Yamina, the party/coalition that is expected to win third largest number of seats (between 12 and 14) is again led by someone who was tutored by Netanyahu for a number of years. Nafteli Bennet entered politics in 2006 as Chief of Staff to then Leader of Opposition Netanyahu and served him until 2008. He then served as leader of an Israeli settler organization before forming his own political party and remained minister with different portfolios in Netanyahu-led governments.
Two key religious parties, Shas and United Torah Judaism, expected to win seven or eight seats each, are also loyal allies of Netanyahu and are likely to support him in forming the next coalition government. Shas represents the Sephardic and Mizrahi Jewish people (from Middle Eastern and North African countries) while the United Torah Judaism represents Ashkenazi Jewish people (from European countries). While most of the supporters of these parties are Ultra-orthodox religious Jewish, some modern orthodox and secular Jewish people also support them.
Next, we have Yisrael Beytenu, a party led by Avigdor Lieberman, another Netanyahu protégé. From 1993 to 1996, when Netanyahu was the party leader, Lieberman served as Director-General of the Likud. After Likud party won election and Netanyahu was the Prime Minister, Lieberman became the Director-General of the PM’s Office for a year (1996-97). In 1999, he formed his own party, Yisrael Beytenu, and has been part of numerous rightwing governments under Ariel Sharon, Ehud Olmert, and Netanyahu. Yisrael Beytenu is expected to win five or six seats in March. As the table below shows, the rightwing is going to dominate the March 2021 elections winning between 76 and 82 of the total 120 Knesset seats.
Public Opinion Polls for March 2021 elections: Expected number of seats
|United Torah Judaism||7||7|
|Total Rightwing seats||76||82|

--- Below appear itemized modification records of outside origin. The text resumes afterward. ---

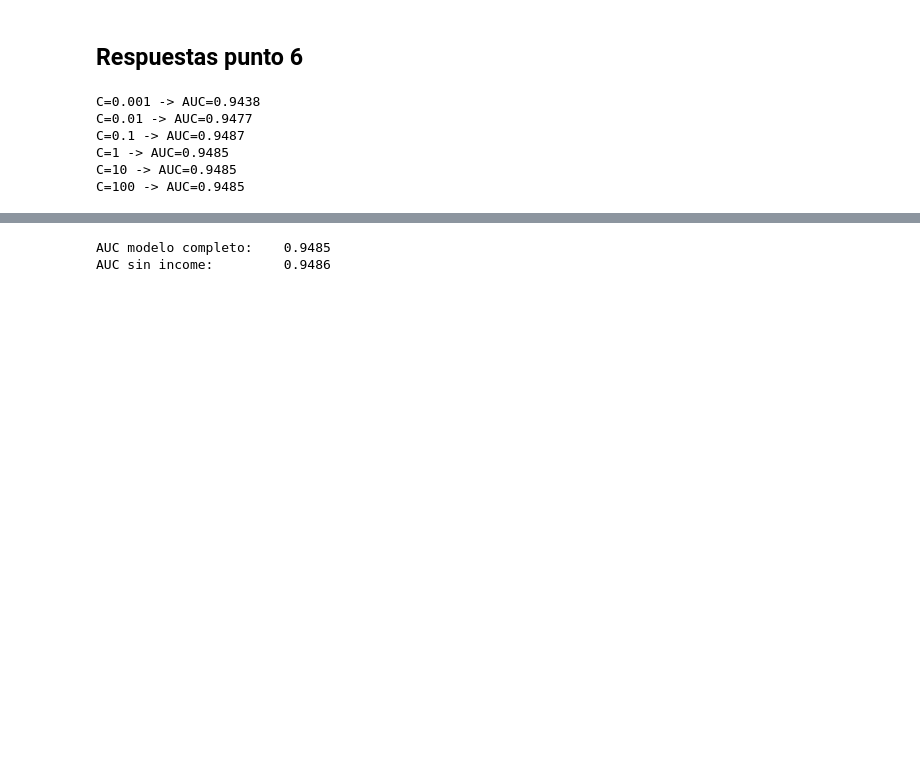
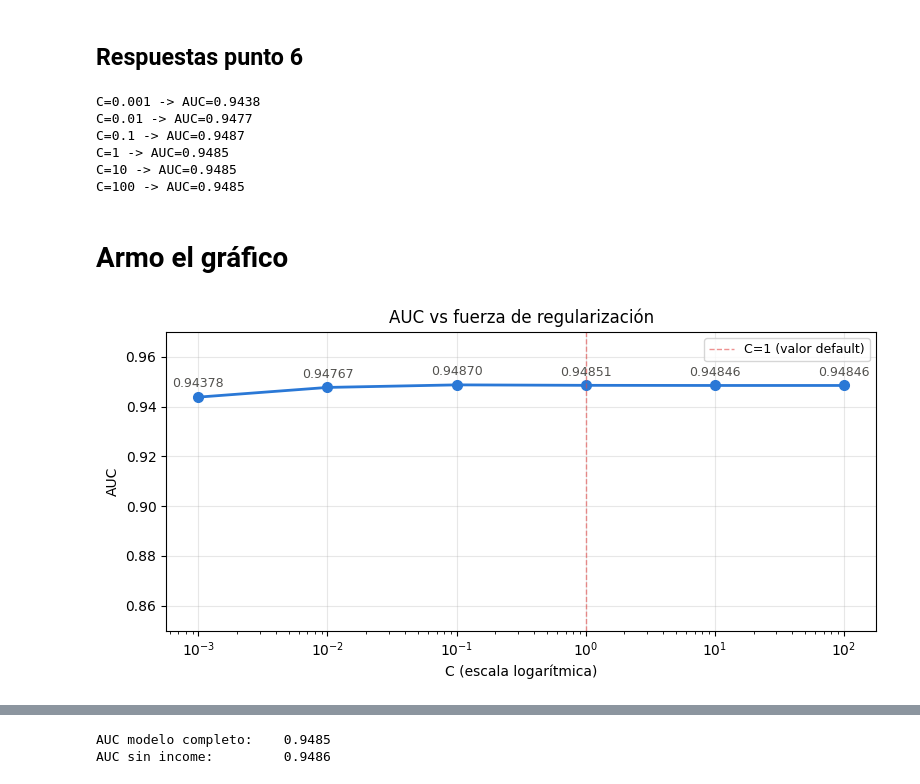
Before and after one commit to nicolassansolini-prog/Automatizacion-1---MIA-2026, a Jupyter notebook: tp3/notebook_03_grupo_6.ipynb, the cells around one changed output, grey strips where cells are left out. Drawn from its saved outputs; the diff is of its cells as text; code cells hidden in the pictures; blank space fills up the shorter version.

```diff
--- a/tp3/notebook_03_grupo_6.ipynb
+++ b/tp3/notebook_03_grupo_6.ipynb
@@ -319,6 +324,42 @@ C=0.1 -> AUC=0.9487
 C=1 -> AUC=0.9485
 C=10 -> AUC=0.9485
 C=100 -> AUC=0.9485
+# %% [markdown]
+# Armo el gráfico
+# %%
+import matplotlib.pyplot as plt
+
+cs = [0.001, 0.01, 0.1, 1, 10, 100]
+aucs = []
+
+for c in cs:
+    modelo = LogisticRegression(C=c, random_state=42)
+    modelo.fit(X_train_scaled, y_train)
+    y_proba = modelo.predict_proba(X_test_scaled)[:, 1]
+    auc = roc_auc_score(y_test, y_proba)
+    aucs.append(auc)
+
+fig, ax = plt.subplots(figsize=(8, 4))
+
+ax.plot(cs, aucs, marker='o', linewidth=2, markersize=7, color='#2a78d6')
+
+for c, auc in zip(cs, aucs):
+    ax.annotate(f'{auc:.5f}', xy=(c, auc), xytext=(0, 7),
+                textcoords='offset points', ha='center', fontsize=9, color='#52514e')
+
+ax.set_xscale('log')
+ax.set_xlabel('C (escala logarítmica)')
+ax.set_ylabel('AUC')
+ax.set_title('AUC vs fuerza de regularización')
+ax.set_ylim(0.85, 0.97)
+ax.grid(True, alpha=0.3)
+ax.axvline(x=1, color='#e34948', linestyle='--', linewidth=1, alpha=0.6, label='C=1 (valor default)')
+ax.legend(fontsize=9)
+
+plt.tight_layout()
+plt.show()
+# %% [output]
+[figure, added]
 # %%
 # Punto 2 - MinMaxScaler
 
```
Also changed, not shown: parts of 13 cells of this notebook.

Many people think that Netanyahu is the biggest obstacle to peace in the Middle East. It might be true in the past but now there are numerous obstacles to peace. The leadership of all the parties discussed above has at various times opposed giving any concessions to the Palestinians. Lieberman resigned numerous times whenever even a small concession was given to the Palestinians. He was dismissed by PM Sharon for his harsh opposition to Gaza disengagement in 2004 and resigned in 2008 for resuming peace talks with Palestinians and again in 2018 for ending the brutal Gaza War. He has also given many statements against Palestinians and Israeli Arabs which were considered racist by many analysts. Bennet, the leader of Yamina party, as mentioned above, served as leader of an Israeli settler organization and has been opposed to a Palestinian state and to the freezing or uprooting of illegal Jewish settlements. Similarly, Gideon Sa’ar of the New Hope party has always been to the right of Netanyahu. He has been a recalcitrant opponent of the two-state solution (calling it once two-state illusion) and has shown inability to show genuine concern for Palestinian rights. Religious parties, Shas and United Judaism, do not have a clear policy on two-state solution but are against division of Jerusalem and freezing of Israeli settlements, making them unlikely partners in a peace deal.
The discussion above clearly shows that the new Israeli government will not be supportive of two-state solution, so the ordeal of the Palestinians is unfortunately going to continue. The election campaign will force these parties to move more to the right to outflank each other, resulting in extreme and intransigent positions regarding a Palestinian state.